I think for the most part (or maybe the whole part) skill feat effects should just get folded into proficiency since for the ones that are worth getting they tend to go together.


Skill feats worth paying attention to (particularly at low level):

Powerful Jump
Quick Jump
uh
hmm
I think that's it.


Draco18s wrote:

Skill feats worth paying attention to (particularly at low level):

Powerful Jump
Quick Jump
uh
hmm
I think that's it.

Powerful Leap is good since the leap action is likewise useful. Quick Jump is kind of useless since Jumping is rarely better than leaping unless you are really good at athletics.

You need to hit DC 40 athletics to high jump better than a vertical powerful leap. And you need to hit a DC 25 athletics check to horizontal jump better than a powerful horizontal leap.
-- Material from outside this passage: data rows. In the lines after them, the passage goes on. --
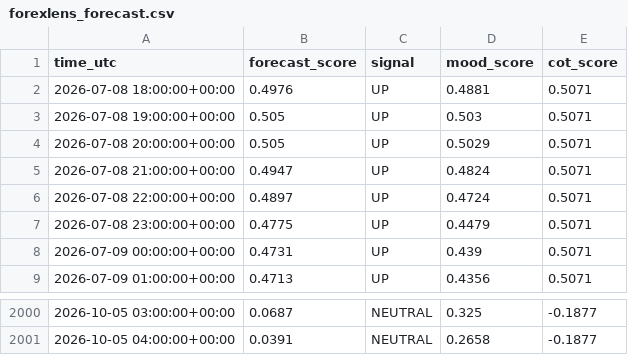
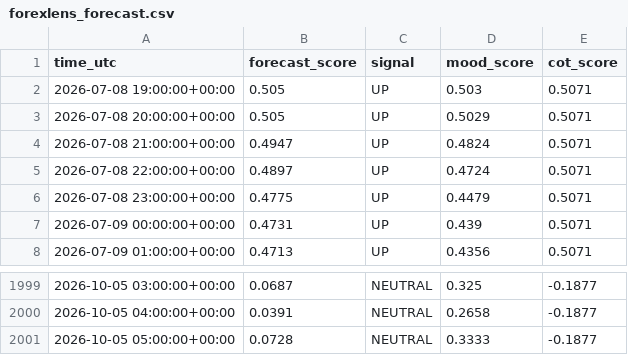
Before and after one commit to sonatinep-hirose/yencast-web-v08, a CSV file: forexlens_forecast.csv, drawn as a sheet; only a part is shown, gaps mark what is left out; removed rows and columns are numbered as before the commit, all else as after; the diff names each change by its address in the sheet, - before the commit and + after, or states it on an @@ line.

Commit message:
update: forexlens data

```diff
--- a/forexlens_forecast.csv
+++ b/forexlens_forecast.csv
-row 2: 2026-07-08 18:00:00+00:00 | 0.4976 | UP | 0.4881 | 0.5071
+row 2001: 2026-10-05 05:00:00+00:00 | 0.0728 | NEUTRAL | 0.3333 | -0.1877
```
Also changed, not shown: forexlens_cot.csv, forexlens_news_mood.csv.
Pretty hard to do at low levels especially when both have the crit fail chance of falling prone.

I think Intimidating Glare is pretty good low level skill feat.

Underwater Marauder and Terrain Stalker would be very useful in certain campaign settings.


Touche, but it just makes my point pretty solid:
90% of skill feats are garbage, and 90% of the rest are garbage at low levels.

Finding *A* skill great worth having is hard and the list of ones people should actually look at its very short. (I just picked a bad example for the list because I wasn't looking at the book).


Draco18s wrote:

Touche, but it just makes my point pretty solid:

90% of skill feats are garbage, and 90% of the rest are garbage at low levels.

Finding *A* skill great worth having is hard and the list of ones people should actually look at its very short. (I just picked a bad example for the list because I wasn't looking at the book).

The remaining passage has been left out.